The important questions are: Is AI accurate enough, particularly for matters of life and death?
And who is liable if something goes wrong?
For example, in matters of scientific discoveries and intellectual property, with such huge online access to libraries of global patents it would be fast and efficient for an AI to search for something already in the market. Indeed, with advanced search engines and alerts, this already happens. But the issue arises of who is liable if a patent is granted but it later turns out that a similar item also exists. Perhaps the software lacked the language to search effectively, but is that the programmer’s fault? Is it a matter of how the search is carried out? Presumably it would require someone familiar with the specific topic to work with the programmers to ensure everything was covered. Essentially, it seems that the AI itself would be best placed to search for potential biases to eliminate discrimination.
This feels an inevitable move forward; it’s just a matter of time, technology, interface and having the appropriate conversations to put in place the right kind of policies to protect the public. In the long run, it would greatly improve access to services if AI could at the very least be used for initial screening processes to provide simple answers and aid where appropriate, freeing up experts to deal with more complicated situations. In areas of housing, medicine and the law, eliminating long backlogs in less complicated cases would be excellent, but currently the legal protection is not in place, so we would have to ask, at what risk?
Bureaucracy can be a nightmare; we have all endured being sent round in endless circles. Sometimes you just need to speak with a human being, and we need to greatly improve the ease with which we can do so when required.
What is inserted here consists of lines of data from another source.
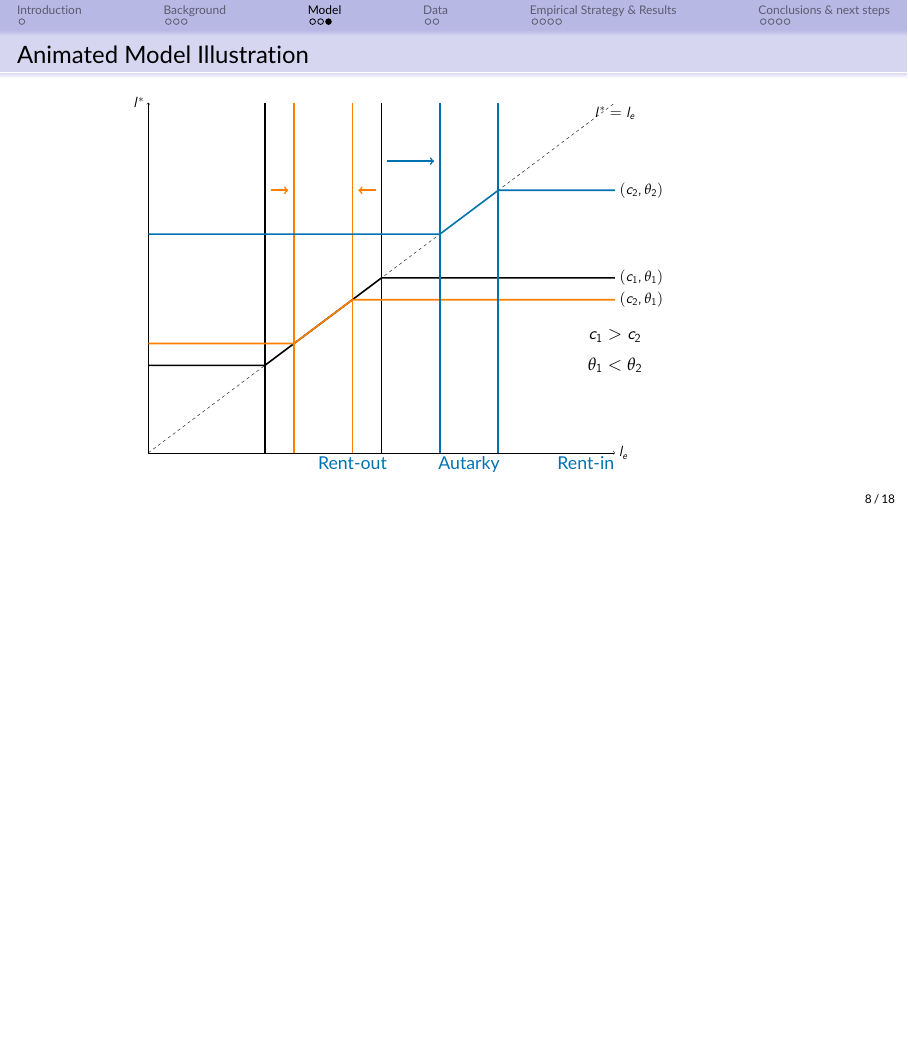
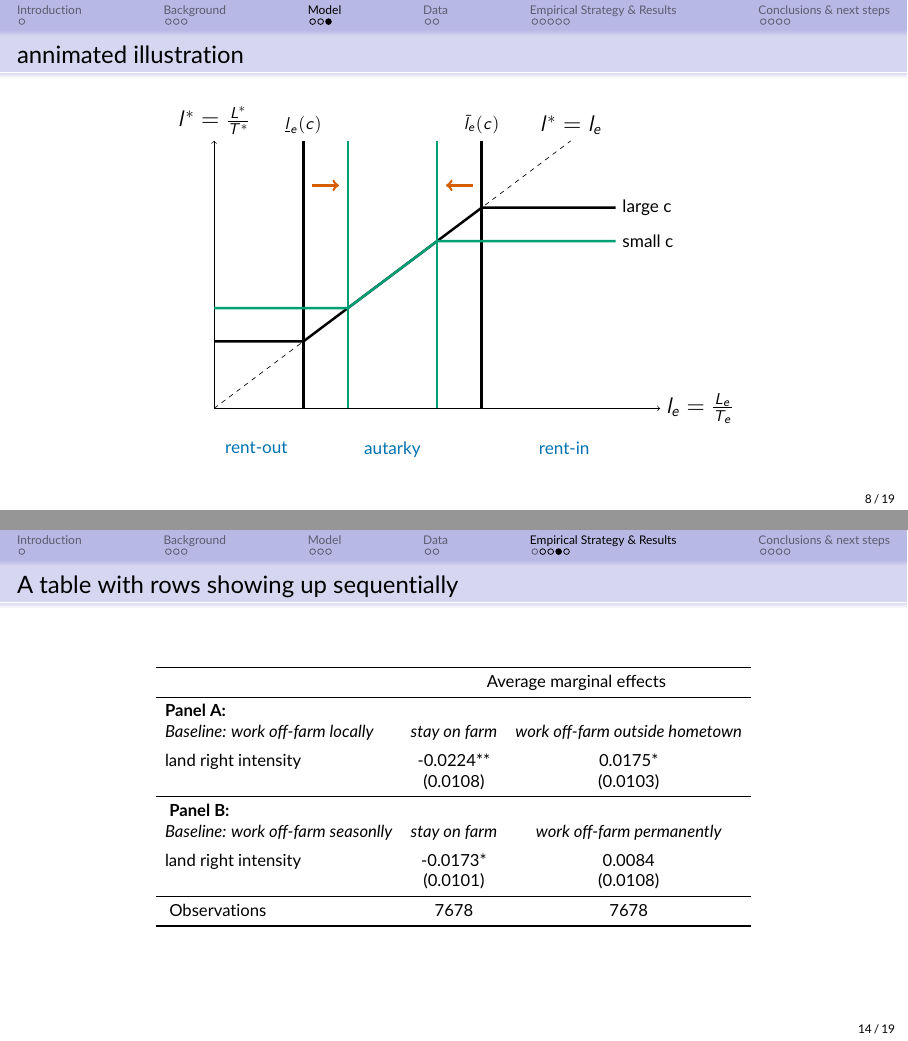
Before and after one commit to kangli219/Programming-Latex, LaTeX slides (slides with beamber.tex): page 13 of 28 before the commit and pages 12 and 23 of 29 after it, the two joined at a grey line, the shorter picture padded with empty space. Compiled offline with pdfLaTeX.

Commit message:
Update slides with beamber.tex

```diff
--- a/slides with beamber.tex
+++ b/slides with beamber.tex
@@ -299,2 +296,9 @@ A financial institution optimizes:
+\begin{frame}{annimated illustration}
+\centering
+\setbeamercovered{invisible}
+\resizebox{0.72\linewidth}{!}{
 	\begin{tikzpicture}
 	% setup
+	\draw [->] (0,0) - - (10,0) node[right]{\Large $l_e=\frac{L_e}{T_e}$};
+	\draw [->] (0,0) - - (0,6) node[above]{\Large $l^*=\frac{L^*}{T^*}$};
+	\draw [dashed] (0,0) -- (8, 6) node[above]{\Large $l^*=l_e$};
@@ -305 +305,7 @@ A financial institution optimizes:
 	% original optimization
+	\draw [ultra thick] (2,0) -- (2,6) node[above]{$\underline{l}_e(c)$};
+	\draw [ultra thick] (6,0) -- (6,6) node[above]{$\bar{l}_e(c)$};
+	\draw [ultra thick] (0,1.5) -- (2,1.5)--(6,4.5)--(9,4.5) node[right,black]{large c} ;
+	\draw [decorate,decoration={brace,amplitude=5pt,mirror,raise=2ex}] (0,0) -- (1.9,0) node[midway, below, blue, yshift=-1.6em, align=center]{rent-out};
+	\draw [decorate,decoration={brace,amplitude=5pt,mirror,raise=2ex}] (2.1,0) -- (5.9,0) node[midway, below, blue, yshift=-1.6em, align=center]{autarky};
+	\draw [decorate,decoration={brace,amplitude=5pt,mirror,raise=2ex}] (6.1,0) -- (9.6,0) node[midway, below, blue, yshift=-1.6em, align=center]{rent-in};
@@ -313 +312,9 @@ A financial institution optimizes:
 	% new optimization, change c given theta
+	\onslide<2>{
+	\draw [ultra thick, green] (3,6) -- (3,0);
+	\draw [ultra thick, green] (5,6) -- (5,0);
+	\draw [ultra thick, green] (0,2.25) -- (3,2.25)--(5,3.75)--(9,3.75) node[right, black]{small c};
+	\draw [->, ultra thick, red] (2.2,5) -- (2.8, 5);
+	\draw [->, ultra thick, red] (5.8,5) -- (5.2, 5);
+	}
+	\end{tikzpicture}}
@@ -419,6 +403,41 @@ The baseline specification:
 \end{adjustbox}
 \end{table}
 \end{frame}
+
+
+%%%%%%%%%%%%%%%%%%%%%%%%%%%%%%%%%%%
+\begin{frame}{A table with rows showing up sequentially}
+\begin{table}[h]
+\centering
+\begin{adjustbox}{max width=0.75\textwidth}
+\begin{threeparttable}
+\begin{tabular}{l*{2}{c}}
+	\toprule
+	& \multicolumn{2}{c}{Average marginal effects} \\
+	\midrule
+	\onslide<1->{\textbf{Panel A:} & & \\
+	\emph{Baseline: work off-farm locally} & \emph{stay on farm} & \emph{work off-farm outside hometown} \\
+	\addlinespace
+	land right intensity&     -0.0224** &      0.0175*  \\
+                    &    (0.0108)   &    (0.0103)   \\
+	\midrule
+	}
+	\onslide<2>{\textbf{Panel B:} & & \\
+	\emph{Baseline: work off-farm seasonlly} & \emph{stay on farm} & \emph{work off-farm permanently} \\
+	\addlinespace
+	land right intensity&     -0.0173*  &      0.0084   \\
+                    &    (0.0101)   &    (0.0108)   \\
+	\midrule
+	}
+	\onslide<1->{Observations & 7678 & 7678 \\
+	\bottomrule
+	}
+\end{tabular}
+\end{threeparttable}
+\end{adjustbox}
+\end{table}
+\end{frame}
+
 
 %%%%%%%%%%%%%%%%%%%%%%%%%%%%%
 \begin{frame}[label=robustness_check_subprime]{Robustness checks: using hyperlinks}
```
Also changed, not shown: slides with beamber.tex (43 more changed lines).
• Dr. Bashayer Al-Majed is a professor of law at Kuwait University and visiting fellow at Oxford. Twitter: @BashayerAlMajed